**Aim of the task**.
In the listing below, tally each line that contains "lotPrice". Reply with the total only.
━━━ Source data ━━━
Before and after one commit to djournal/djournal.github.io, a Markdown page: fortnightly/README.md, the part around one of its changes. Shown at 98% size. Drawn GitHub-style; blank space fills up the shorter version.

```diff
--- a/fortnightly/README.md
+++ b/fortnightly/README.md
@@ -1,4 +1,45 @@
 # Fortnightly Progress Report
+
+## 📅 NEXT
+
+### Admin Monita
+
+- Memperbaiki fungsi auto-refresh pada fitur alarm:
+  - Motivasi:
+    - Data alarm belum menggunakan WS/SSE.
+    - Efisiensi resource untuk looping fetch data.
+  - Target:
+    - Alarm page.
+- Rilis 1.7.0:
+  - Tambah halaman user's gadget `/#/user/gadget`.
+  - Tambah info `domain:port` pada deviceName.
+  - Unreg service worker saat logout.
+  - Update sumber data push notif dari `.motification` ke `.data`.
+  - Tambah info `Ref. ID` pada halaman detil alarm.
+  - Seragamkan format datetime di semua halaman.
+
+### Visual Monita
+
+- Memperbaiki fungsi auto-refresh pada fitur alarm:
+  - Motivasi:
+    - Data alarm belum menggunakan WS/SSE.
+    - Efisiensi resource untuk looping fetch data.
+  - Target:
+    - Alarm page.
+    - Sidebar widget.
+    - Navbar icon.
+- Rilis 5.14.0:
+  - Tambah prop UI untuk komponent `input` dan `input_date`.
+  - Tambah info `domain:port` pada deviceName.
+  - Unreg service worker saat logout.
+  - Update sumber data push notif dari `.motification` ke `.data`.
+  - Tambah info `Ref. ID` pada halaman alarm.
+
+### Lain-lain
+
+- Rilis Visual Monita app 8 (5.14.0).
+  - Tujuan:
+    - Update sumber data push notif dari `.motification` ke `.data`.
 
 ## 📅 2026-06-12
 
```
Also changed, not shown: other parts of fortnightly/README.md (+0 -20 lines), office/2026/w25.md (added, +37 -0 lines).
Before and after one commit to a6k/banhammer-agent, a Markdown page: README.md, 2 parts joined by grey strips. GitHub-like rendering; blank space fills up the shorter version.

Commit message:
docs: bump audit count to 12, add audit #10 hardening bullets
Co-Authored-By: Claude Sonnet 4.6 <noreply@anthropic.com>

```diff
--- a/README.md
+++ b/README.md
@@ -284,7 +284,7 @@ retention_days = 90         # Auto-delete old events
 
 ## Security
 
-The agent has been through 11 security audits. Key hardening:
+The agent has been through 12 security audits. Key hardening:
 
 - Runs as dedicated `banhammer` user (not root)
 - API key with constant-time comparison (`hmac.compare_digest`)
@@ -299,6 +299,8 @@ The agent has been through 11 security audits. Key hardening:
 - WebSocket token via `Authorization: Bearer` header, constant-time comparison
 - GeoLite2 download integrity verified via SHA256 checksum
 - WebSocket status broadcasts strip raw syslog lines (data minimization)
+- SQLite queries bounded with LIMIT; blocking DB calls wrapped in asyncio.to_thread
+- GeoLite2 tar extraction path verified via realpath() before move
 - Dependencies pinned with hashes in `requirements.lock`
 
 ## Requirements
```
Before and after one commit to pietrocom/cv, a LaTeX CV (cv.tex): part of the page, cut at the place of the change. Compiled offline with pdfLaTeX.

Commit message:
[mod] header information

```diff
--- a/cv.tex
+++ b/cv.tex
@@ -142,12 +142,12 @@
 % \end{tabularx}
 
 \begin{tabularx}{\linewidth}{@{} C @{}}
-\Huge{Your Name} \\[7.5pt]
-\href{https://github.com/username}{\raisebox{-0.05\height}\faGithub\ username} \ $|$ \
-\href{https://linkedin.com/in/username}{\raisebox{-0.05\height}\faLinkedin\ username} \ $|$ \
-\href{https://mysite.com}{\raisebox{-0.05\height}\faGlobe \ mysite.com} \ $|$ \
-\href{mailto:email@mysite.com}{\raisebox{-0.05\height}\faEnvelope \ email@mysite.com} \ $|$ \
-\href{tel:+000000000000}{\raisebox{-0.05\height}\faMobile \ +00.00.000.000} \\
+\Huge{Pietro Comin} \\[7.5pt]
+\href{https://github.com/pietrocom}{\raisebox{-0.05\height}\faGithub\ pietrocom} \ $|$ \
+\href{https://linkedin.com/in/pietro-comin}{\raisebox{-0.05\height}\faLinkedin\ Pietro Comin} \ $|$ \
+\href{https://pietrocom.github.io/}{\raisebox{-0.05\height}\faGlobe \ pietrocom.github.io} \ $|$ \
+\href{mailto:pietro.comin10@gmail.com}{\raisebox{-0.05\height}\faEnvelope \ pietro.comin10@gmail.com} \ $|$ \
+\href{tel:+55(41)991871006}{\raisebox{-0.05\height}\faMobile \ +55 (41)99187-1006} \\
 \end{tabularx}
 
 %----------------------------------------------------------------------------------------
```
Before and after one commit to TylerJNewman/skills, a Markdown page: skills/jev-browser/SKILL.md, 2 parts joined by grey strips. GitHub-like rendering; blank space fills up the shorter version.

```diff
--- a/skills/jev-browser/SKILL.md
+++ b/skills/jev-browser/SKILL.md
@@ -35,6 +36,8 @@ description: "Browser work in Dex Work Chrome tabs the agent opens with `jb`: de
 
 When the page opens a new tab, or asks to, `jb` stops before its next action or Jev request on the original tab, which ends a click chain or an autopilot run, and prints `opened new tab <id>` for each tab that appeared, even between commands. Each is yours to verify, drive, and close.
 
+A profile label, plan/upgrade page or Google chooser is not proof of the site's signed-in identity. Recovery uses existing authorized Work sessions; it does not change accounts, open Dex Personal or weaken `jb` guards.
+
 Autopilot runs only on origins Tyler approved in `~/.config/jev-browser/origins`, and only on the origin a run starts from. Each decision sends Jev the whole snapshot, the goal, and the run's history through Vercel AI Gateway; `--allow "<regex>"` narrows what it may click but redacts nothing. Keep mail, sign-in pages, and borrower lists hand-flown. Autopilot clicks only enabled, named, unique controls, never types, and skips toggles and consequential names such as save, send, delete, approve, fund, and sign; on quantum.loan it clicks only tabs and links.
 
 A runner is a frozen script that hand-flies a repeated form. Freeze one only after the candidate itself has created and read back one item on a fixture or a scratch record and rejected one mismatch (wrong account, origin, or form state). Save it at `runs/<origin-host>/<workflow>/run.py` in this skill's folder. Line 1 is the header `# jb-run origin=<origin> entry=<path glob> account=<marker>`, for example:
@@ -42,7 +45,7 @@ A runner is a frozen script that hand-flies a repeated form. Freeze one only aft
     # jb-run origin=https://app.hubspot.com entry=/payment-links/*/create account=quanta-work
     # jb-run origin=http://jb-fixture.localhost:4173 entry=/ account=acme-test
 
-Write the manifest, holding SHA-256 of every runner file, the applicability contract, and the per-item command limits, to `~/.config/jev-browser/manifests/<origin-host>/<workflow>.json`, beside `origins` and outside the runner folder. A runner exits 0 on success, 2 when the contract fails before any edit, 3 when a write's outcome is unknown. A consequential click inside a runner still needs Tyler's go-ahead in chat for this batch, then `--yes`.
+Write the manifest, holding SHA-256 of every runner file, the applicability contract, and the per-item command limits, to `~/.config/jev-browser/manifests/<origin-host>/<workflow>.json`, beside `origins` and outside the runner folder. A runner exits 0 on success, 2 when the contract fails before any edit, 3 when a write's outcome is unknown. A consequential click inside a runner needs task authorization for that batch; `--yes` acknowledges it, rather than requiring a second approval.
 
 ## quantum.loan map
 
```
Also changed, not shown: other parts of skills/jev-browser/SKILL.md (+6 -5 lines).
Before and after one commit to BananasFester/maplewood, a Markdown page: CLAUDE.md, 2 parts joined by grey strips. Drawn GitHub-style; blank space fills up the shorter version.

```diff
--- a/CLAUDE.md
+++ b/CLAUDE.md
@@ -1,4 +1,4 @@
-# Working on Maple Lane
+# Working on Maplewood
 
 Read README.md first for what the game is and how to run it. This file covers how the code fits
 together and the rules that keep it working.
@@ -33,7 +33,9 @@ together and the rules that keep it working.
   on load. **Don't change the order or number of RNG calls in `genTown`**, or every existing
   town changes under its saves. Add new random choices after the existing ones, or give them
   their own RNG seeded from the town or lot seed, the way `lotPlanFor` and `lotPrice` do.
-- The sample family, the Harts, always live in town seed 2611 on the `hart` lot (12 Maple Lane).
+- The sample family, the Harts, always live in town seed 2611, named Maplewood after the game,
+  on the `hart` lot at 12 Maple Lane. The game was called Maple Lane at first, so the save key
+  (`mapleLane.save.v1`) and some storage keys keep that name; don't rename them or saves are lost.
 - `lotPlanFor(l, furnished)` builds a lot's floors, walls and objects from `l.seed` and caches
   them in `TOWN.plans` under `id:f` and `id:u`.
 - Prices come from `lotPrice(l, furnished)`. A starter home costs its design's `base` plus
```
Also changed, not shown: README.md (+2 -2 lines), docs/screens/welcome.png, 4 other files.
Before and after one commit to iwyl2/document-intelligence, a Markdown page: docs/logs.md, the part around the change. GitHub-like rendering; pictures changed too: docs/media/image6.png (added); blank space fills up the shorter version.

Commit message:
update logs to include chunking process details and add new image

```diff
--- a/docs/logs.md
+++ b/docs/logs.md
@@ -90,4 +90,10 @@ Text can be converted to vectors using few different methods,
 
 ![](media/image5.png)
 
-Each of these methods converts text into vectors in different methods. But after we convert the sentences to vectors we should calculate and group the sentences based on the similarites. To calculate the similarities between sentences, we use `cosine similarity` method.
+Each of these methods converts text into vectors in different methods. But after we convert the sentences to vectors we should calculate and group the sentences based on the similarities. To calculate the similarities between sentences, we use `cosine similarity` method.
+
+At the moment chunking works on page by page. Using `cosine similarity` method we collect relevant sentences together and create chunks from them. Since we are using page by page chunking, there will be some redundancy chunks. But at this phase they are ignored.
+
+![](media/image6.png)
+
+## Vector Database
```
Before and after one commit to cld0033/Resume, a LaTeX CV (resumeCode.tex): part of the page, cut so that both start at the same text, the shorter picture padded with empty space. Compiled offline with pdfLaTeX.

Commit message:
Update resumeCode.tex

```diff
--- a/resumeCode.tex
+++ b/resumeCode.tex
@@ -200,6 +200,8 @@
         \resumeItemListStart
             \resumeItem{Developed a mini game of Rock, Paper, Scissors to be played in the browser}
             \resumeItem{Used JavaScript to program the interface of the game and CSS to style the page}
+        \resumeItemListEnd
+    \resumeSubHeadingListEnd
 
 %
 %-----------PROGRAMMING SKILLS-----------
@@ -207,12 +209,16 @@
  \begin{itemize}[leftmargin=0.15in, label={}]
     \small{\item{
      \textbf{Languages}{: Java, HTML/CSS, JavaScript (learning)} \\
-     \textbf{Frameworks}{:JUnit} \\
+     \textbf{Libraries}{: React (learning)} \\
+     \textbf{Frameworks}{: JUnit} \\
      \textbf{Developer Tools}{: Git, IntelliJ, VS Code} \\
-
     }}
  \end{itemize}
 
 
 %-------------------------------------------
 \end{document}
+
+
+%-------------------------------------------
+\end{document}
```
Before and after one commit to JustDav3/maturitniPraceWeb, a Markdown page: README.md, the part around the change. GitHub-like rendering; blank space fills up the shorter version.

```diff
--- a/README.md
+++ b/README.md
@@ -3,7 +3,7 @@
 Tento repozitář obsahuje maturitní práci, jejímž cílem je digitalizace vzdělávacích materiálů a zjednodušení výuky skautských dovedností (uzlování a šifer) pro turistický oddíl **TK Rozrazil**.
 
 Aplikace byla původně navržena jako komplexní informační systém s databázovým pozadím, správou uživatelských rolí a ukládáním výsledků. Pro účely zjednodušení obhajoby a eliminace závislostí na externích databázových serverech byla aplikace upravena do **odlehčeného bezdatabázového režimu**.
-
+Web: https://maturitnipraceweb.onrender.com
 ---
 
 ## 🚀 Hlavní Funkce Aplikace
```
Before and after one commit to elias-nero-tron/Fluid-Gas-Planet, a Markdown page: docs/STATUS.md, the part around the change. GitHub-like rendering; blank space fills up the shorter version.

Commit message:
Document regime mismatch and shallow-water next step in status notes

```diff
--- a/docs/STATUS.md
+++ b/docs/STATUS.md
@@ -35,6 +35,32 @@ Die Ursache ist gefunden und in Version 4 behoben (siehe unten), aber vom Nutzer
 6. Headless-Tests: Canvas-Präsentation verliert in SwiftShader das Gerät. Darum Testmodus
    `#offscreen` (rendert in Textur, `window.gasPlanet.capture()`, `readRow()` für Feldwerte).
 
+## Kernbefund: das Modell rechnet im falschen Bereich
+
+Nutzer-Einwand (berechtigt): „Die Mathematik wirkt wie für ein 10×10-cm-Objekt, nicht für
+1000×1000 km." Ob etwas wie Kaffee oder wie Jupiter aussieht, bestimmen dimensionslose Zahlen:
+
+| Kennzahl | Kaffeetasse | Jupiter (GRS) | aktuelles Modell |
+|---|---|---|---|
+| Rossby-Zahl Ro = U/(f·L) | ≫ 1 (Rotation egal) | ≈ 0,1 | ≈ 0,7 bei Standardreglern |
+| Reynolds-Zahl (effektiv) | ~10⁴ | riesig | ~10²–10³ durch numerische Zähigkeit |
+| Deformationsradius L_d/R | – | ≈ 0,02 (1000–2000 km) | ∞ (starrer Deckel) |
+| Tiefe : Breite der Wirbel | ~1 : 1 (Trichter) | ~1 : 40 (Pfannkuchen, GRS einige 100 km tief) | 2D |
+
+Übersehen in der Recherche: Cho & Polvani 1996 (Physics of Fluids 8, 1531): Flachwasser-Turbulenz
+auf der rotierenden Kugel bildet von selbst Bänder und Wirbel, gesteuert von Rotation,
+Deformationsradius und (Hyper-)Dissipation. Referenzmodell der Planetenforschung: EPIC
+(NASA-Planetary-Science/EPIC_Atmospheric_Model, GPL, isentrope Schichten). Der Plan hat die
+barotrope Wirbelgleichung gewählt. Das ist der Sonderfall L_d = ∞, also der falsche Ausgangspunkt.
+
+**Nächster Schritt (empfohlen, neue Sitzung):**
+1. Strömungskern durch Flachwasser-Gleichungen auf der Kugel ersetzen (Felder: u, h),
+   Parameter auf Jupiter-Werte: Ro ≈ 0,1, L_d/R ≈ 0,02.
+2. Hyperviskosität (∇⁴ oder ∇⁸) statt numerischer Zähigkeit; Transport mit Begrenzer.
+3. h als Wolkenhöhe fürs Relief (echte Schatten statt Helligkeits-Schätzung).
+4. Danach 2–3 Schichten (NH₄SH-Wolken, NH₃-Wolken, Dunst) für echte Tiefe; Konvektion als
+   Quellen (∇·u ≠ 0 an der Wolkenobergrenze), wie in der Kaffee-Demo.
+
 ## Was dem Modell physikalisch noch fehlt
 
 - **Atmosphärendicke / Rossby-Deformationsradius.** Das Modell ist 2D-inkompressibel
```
━━━
**Result**.
2